-- Material shown --
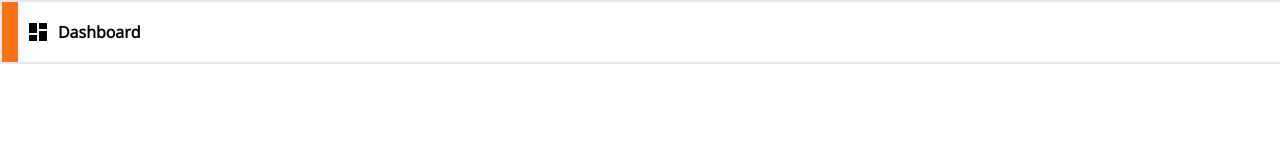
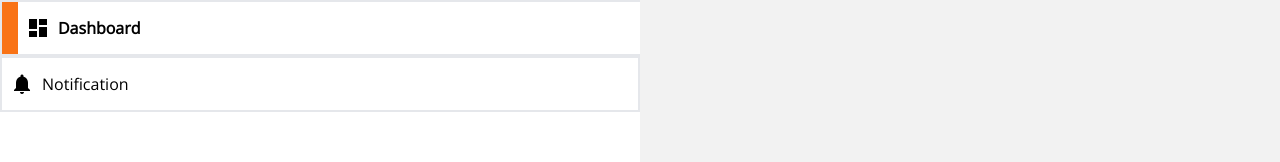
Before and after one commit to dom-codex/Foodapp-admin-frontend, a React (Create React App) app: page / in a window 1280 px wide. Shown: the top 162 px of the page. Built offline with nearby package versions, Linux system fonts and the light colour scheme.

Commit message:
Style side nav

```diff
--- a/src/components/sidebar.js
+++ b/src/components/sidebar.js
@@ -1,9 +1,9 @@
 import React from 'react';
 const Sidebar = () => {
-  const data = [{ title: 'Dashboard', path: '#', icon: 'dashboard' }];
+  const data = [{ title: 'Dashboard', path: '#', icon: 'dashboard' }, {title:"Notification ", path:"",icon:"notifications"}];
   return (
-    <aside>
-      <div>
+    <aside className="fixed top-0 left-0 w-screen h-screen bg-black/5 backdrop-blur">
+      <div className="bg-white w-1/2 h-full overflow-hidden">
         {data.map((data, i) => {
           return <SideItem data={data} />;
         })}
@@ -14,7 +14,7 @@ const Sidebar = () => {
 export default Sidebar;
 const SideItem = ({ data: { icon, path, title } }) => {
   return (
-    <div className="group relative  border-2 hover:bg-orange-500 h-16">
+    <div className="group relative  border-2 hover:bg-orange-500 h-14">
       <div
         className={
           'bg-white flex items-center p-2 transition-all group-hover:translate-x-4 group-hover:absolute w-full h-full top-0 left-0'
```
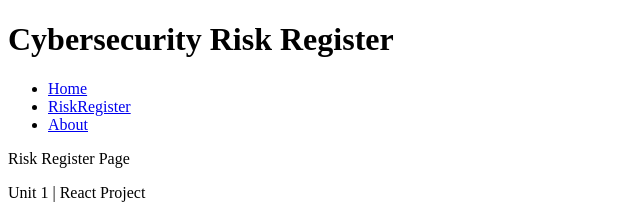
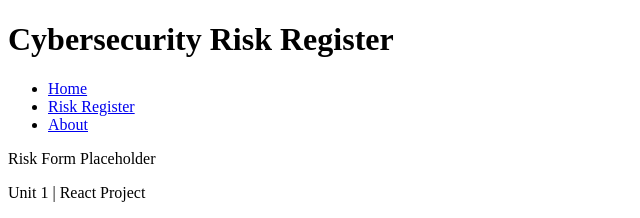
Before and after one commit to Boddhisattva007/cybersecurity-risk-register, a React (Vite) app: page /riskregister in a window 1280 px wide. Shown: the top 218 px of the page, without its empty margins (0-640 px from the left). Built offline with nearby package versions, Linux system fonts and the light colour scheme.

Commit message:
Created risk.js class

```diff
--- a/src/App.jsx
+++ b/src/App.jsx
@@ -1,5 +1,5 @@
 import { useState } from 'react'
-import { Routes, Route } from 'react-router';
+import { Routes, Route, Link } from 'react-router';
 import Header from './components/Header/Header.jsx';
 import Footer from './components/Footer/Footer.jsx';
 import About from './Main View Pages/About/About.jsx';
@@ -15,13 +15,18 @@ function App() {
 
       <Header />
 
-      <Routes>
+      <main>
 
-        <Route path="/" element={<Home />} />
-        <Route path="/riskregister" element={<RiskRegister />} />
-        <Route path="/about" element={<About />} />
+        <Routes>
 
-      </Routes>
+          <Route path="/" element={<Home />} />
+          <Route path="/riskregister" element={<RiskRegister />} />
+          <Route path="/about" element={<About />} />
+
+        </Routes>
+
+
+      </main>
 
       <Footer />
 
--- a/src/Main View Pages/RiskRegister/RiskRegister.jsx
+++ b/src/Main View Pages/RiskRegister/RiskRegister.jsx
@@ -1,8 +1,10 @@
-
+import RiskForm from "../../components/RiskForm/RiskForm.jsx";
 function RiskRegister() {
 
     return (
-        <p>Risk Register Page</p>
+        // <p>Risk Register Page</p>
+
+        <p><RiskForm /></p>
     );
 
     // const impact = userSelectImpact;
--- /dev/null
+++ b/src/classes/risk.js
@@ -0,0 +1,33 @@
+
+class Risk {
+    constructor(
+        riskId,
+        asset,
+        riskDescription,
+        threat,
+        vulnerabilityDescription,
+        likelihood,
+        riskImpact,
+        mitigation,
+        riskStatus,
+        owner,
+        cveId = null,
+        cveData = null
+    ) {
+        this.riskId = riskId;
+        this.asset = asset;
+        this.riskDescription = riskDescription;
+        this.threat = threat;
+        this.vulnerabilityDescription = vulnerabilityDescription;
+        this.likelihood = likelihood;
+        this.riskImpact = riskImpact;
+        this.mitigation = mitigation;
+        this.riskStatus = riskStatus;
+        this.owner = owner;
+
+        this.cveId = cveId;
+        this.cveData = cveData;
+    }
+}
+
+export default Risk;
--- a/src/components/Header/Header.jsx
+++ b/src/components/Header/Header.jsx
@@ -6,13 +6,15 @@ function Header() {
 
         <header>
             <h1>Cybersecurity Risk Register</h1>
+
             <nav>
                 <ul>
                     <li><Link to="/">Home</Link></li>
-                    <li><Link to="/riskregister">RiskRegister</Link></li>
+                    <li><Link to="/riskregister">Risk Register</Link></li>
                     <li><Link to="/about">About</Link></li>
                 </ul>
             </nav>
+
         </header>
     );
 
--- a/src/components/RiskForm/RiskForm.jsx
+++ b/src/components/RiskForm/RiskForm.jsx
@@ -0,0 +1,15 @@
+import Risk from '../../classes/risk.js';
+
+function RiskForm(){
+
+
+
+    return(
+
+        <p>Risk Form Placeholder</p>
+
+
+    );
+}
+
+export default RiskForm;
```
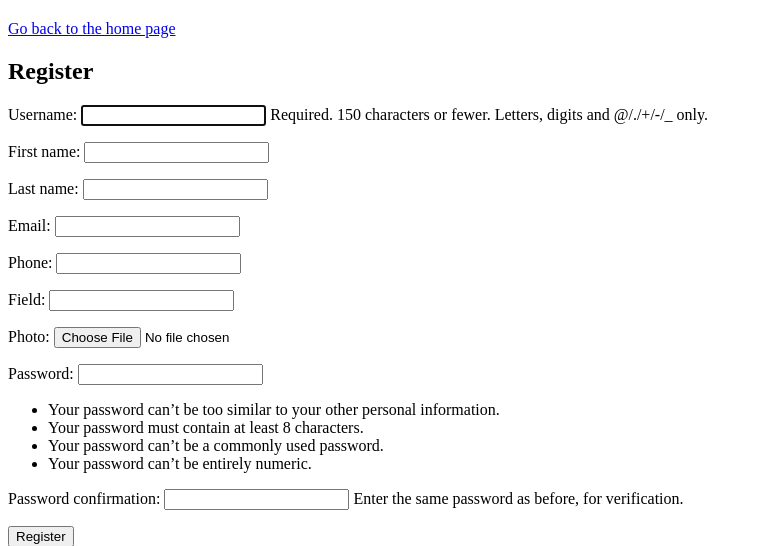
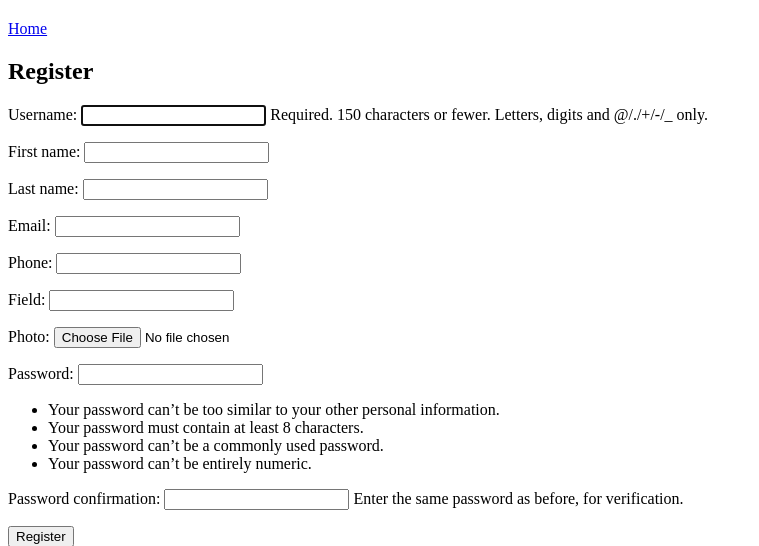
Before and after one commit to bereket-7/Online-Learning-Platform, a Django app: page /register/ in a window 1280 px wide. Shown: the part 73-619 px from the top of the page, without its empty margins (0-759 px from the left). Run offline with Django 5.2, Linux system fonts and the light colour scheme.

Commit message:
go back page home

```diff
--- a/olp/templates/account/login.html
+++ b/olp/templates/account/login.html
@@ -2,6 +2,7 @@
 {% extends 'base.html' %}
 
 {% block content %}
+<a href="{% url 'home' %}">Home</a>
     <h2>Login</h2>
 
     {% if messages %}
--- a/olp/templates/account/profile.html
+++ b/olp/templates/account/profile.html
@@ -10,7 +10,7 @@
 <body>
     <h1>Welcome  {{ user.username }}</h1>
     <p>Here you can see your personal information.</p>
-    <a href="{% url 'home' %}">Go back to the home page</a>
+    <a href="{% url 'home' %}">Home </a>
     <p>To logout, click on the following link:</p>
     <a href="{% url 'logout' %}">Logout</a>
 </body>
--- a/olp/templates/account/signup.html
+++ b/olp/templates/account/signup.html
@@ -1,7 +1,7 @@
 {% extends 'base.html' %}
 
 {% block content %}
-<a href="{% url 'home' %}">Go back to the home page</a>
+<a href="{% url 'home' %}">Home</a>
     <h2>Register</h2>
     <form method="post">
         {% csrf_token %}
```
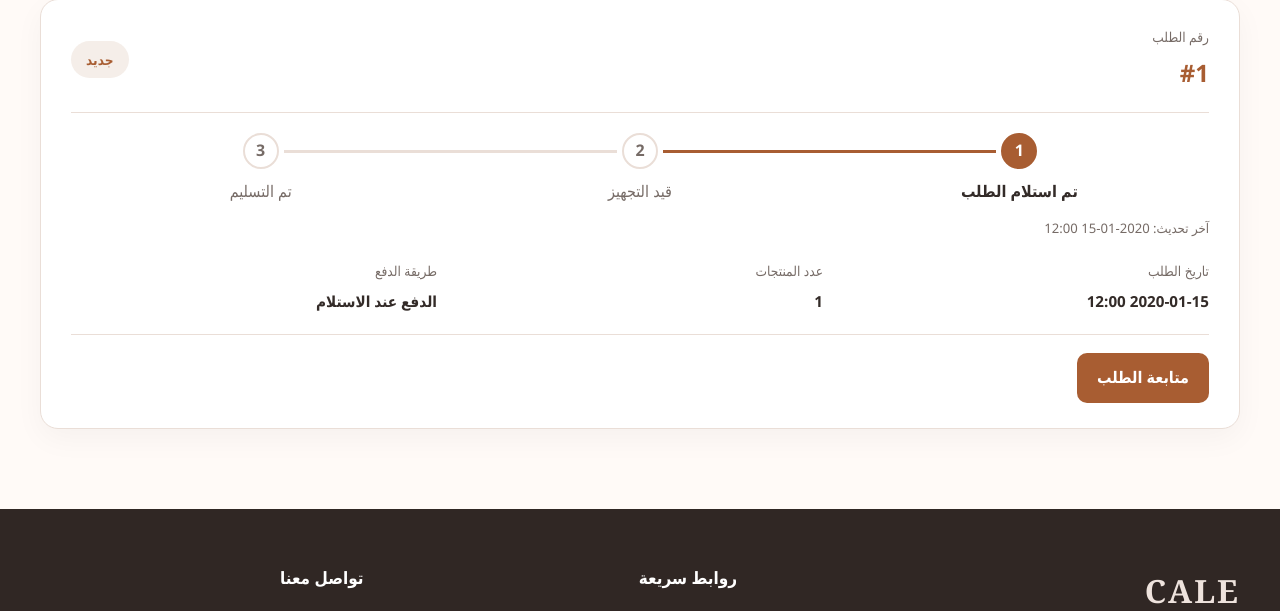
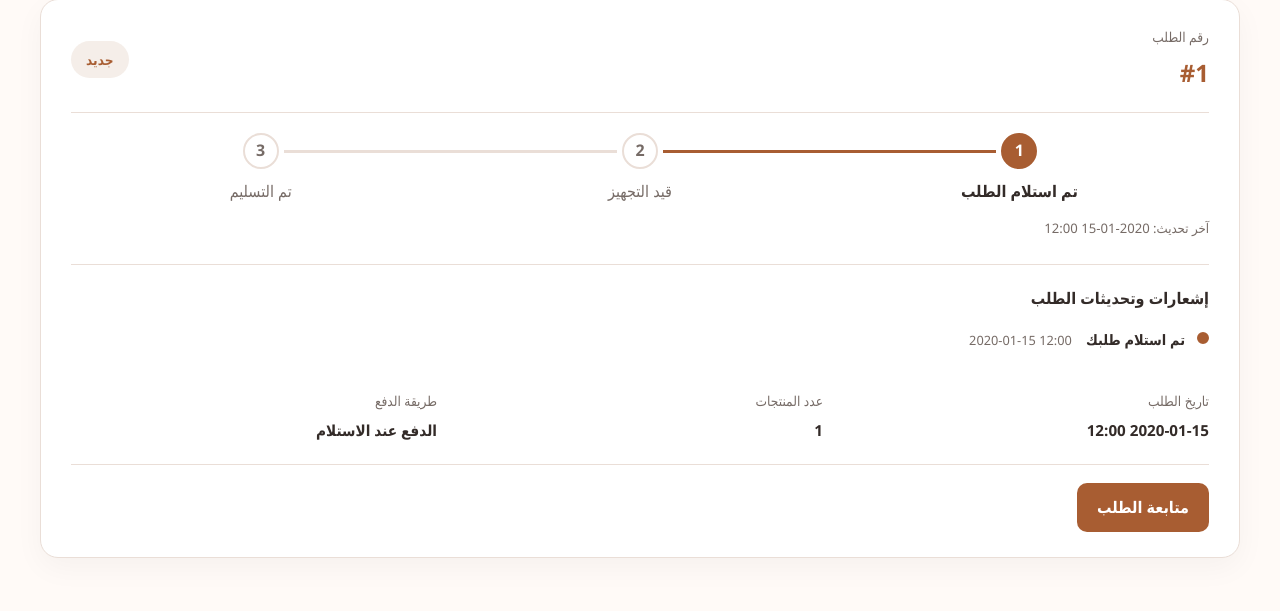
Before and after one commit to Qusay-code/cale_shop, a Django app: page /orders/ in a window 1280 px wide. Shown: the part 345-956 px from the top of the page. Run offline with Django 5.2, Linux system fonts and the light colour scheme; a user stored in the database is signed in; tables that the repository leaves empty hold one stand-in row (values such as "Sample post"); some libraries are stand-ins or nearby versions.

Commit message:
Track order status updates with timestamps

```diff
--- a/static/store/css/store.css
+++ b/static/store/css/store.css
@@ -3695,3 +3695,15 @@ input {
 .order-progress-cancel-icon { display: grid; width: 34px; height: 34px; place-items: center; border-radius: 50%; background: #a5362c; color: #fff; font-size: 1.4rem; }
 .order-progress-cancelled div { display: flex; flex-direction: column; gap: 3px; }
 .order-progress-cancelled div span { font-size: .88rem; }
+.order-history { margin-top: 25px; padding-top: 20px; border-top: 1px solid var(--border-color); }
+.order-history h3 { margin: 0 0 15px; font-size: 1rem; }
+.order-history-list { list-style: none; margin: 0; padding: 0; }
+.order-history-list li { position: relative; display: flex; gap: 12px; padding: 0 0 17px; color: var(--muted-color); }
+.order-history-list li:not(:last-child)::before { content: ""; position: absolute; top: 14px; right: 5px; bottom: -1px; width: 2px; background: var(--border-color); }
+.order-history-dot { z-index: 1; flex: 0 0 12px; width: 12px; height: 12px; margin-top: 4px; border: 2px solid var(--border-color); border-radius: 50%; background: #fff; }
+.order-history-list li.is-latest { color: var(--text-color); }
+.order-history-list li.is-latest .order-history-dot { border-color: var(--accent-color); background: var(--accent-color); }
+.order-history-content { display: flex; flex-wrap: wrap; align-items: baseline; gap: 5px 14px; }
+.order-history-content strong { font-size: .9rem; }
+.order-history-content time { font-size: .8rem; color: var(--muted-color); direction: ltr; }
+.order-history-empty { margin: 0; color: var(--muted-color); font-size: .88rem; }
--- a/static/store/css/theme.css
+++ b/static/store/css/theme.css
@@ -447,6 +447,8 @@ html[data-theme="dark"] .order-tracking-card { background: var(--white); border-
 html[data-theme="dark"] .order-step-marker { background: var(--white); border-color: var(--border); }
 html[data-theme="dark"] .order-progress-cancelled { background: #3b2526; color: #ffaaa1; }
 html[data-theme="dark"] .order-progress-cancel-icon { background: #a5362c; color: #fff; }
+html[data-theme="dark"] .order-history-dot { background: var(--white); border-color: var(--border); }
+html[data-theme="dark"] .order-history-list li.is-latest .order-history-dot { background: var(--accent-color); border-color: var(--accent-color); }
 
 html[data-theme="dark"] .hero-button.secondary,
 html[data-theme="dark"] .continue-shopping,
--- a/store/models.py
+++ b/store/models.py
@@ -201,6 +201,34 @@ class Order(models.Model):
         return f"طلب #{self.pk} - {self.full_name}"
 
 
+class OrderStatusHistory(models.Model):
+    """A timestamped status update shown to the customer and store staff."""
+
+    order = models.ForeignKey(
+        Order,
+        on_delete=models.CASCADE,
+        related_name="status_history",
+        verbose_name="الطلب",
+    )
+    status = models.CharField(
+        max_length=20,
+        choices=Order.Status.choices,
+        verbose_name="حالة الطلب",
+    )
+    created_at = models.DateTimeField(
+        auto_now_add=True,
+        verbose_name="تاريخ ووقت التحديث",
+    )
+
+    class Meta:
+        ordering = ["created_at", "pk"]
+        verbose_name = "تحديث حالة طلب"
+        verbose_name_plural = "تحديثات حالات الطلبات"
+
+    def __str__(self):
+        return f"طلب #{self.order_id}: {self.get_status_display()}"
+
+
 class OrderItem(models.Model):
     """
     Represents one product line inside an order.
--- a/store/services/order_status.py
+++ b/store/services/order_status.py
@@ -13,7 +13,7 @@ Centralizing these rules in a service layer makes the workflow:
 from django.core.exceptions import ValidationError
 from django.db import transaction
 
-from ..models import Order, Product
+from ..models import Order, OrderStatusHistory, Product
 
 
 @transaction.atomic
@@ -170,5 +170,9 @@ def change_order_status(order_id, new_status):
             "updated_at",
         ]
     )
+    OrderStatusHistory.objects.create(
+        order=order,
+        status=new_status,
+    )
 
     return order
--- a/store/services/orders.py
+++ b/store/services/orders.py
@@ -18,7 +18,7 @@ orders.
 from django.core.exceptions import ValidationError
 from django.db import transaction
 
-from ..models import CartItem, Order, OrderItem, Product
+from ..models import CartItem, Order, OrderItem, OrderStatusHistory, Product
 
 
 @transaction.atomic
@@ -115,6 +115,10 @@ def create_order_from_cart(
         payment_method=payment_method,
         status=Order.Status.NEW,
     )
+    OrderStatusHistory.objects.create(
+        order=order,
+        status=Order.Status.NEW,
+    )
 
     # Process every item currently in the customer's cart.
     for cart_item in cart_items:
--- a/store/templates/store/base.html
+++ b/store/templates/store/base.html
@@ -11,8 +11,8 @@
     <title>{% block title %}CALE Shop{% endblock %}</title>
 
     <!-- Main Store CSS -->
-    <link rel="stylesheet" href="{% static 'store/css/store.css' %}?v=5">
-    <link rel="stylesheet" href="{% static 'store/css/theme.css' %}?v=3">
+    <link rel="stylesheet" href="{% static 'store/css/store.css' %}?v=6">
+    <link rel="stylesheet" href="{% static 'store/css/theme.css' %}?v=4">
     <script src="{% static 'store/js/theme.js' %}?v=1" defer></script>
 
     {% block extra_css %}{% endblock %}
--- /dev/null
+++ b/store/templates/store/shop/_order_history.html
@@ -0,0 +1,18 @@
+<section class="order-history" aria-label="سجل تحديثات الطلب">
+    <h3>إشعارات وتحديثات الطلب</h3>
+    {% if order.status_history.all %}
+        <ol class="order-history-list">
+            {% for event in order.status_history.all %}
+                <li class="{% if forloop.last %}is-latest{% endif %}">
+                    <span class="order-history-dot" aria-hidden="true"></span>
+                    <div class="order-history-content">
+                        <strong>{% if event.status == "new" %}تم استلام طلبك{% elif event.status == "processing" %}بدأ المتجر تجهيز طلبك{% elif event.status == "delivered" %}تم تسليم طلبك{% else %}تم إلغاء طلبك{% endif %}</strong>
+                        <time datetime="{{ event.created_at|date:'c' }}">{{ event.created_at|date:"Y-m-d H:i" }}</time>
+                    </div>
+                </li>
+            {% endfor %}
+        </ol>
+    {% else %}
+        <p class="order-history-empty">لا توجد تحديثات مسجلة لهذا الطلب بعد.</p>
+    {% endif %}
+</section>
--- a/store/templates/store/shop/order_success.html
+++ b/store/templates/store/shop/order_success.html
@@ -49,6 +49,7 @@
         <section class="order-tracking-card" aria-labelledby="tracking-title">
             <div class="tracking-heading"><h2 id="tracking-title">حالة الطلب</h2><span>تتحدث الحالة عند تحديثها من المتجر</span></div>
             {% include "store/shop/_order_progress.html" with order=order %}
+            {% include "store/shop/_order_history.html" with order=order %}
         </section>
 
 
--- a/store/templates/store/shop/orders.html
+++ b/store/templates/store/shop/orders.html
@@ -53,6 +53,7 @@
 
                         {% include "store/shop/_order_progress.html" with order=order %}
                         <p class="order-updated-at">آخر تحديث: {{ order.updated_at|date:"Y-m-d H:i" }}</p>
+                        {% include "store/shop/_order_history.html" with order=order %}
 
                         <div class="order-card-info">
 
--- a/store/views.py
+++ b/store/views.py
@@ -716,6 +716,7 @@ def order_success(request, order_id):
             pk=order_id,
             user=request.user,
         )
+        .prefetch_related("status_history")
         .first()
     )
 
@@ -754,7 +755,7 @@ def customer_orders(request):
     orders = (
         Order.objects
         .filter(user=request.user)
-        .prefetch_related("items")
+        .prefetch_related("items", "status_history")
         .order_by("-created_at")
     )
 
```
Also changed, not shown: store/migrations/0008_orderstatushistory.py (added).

-- Exercise brief --
Only lines holding the word "group" belong in the answer; copy each one from the material.

-- Solution --
-    <div className="group relative  border-2 hover:bg-orange-500 h-16">
+    <div className="group relative  border-2 hover:bg-orange-500 h-14">
           'bg-white flex items-center p-2 transition-all group-hover:translate-x-4 group-hover:absolute w-full h-full top-0 left-0'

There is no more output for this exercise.